Monday, May 17, 2010

The Aches and Pains Have It

When I got to the gym, Mike was waiting by the gym door.  He hadn't been in for a long time.  He's now engaged, and plans to be married sometime next year. 

It was another evening that was light on people.  In addition to Mike, Eric, Donald, Jamil and St. Louis came in.  Alan didn't change out of his street clothes.  He had picked up a lawnmover a few days ago, and it messed with his back.  "I didn't think it was that heavy," he said, but sometimes, it's the things that happen we think are slight that end up hurting us. 

Both of my knees were bothering me, but I forced myself to jump rope for a couple of rounds. After church service yesterday, Yvonne asked if I was still boxing.  "Don't you have arthritis?" she inquired.  "Yeah, and sometimes I can't jump rope.  I have to substitute doing something else," I answered. 

During shadow boxing, I was doing my latest favorite combo:  two jabs to the body, then jab, right upstairs.  "Don't do that because you leave yourself wide open," Alan pointed out.  He was right.  My left hand down during the body shots left my left jaw open to hooks.  "I'd rather see you bend down and deliver a body shot with your right," Alan continued.  I tried that, and it worked.

Donald and I did interval training on a heavy bag, not long after I had done a couple of rounds and a half in the ring with Jamil.  I admit, I cheated a bit by throwing a lot of short uppercuts to the bag when it was my turn.  "You both have to punch like you normally do. . .throw the punches full out and straight," Alan told us.

Bobbing and weaving did a number on my right knee after awhile.  It went "ping!" at one point, and I was hopping around, trying to shake the pain away.  I found some natural remedies for arthritis online earlier today, but like natural meds tend to be, they were expensive.  I would like to try them at a later date, however. 

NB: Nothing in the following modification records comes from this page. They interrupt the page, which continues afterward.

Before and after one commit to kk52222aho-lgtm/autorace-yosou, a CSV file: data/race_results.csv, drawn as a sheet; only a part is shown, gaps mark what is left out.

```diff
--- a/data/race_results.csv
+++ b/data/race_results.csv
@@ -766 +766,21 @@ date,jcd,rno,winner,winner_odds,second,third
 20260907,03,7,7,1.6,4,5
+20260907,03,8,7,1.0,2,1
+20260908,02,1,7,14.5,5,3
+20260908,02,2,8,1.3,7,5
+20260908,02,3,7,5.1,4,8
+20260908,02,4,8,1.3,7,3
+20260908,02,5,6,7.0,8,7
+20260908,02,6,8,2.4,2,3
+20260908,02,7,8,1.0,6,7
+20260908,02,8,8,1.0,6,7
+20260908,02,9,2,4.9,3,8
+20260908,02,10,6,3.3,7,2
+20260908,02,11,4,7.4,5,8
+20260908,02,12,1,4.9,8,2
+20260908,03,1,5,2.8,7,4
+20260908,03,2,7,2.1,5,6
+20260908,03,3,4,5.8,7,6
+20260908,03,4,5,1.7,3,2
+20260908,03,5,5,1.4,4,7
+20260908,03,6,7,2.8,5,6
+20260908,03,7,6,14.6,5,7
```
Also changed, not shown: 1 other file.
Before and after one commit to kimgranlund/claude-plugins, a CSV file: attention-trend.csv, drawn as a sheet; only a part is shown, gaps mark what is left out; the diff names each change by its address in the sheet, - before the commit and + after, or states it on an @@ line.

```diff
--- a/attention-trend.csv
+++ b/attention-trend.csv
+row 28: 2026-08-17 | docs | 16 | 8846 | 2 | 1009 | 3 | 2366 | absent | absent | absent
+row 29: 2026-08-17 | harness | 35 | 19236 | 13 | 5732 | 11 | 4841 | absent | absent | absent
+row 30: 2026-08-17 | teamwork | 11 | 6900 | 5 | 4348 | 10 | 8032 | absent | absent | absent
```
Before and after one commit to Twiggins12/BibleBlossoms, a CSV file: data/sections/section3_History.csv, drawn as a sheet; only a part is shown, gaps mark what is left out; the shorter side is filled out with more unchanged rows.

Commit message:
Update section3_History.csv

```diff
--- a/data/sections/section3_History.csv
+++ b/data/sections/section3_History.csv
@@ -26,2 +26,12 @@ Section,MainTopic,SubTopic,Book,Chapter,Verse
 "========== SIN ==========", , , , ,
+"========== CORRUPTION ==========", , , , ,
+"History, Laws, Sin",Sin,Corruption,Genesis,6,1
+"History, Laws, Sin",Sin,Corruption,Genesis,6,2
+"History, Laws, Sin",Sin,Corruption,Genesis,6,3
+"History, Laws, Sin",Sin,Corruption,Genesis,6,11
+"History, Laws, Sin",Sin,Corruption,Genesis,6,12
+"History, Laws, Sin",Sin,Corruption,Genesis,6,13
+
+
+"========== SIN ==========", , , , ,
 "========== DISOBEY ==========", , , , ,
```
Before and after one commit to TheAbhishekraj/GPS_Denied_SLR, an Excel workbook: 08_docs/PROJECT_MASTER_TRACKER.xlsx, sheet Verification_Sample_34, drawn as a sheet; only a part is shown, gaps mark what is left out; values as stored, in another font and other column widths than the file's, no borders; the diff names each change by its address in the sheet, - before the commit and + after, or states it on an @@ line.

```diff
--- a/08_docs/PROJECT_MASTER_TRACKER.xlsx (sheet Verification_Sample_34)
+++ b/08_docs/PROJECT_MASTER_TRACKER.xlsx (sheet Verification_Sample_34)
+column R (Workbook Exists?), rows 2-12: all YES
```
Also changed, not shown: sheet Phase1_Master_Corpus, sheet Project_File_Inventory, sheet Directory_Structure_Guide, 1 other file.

"My father told me thirty years ago that when I got older, boxing would take a toll on my body.  He was right," Alan said later as he was driving me home.  "The older I get, the more I'm realizing that's true, too," I said.  But boxing doesn't have an age limit.  There are folks older than me who regularly do a boxing workout, even if they don't spar or compete.  The sport has a magnetic draw for many.

No comments: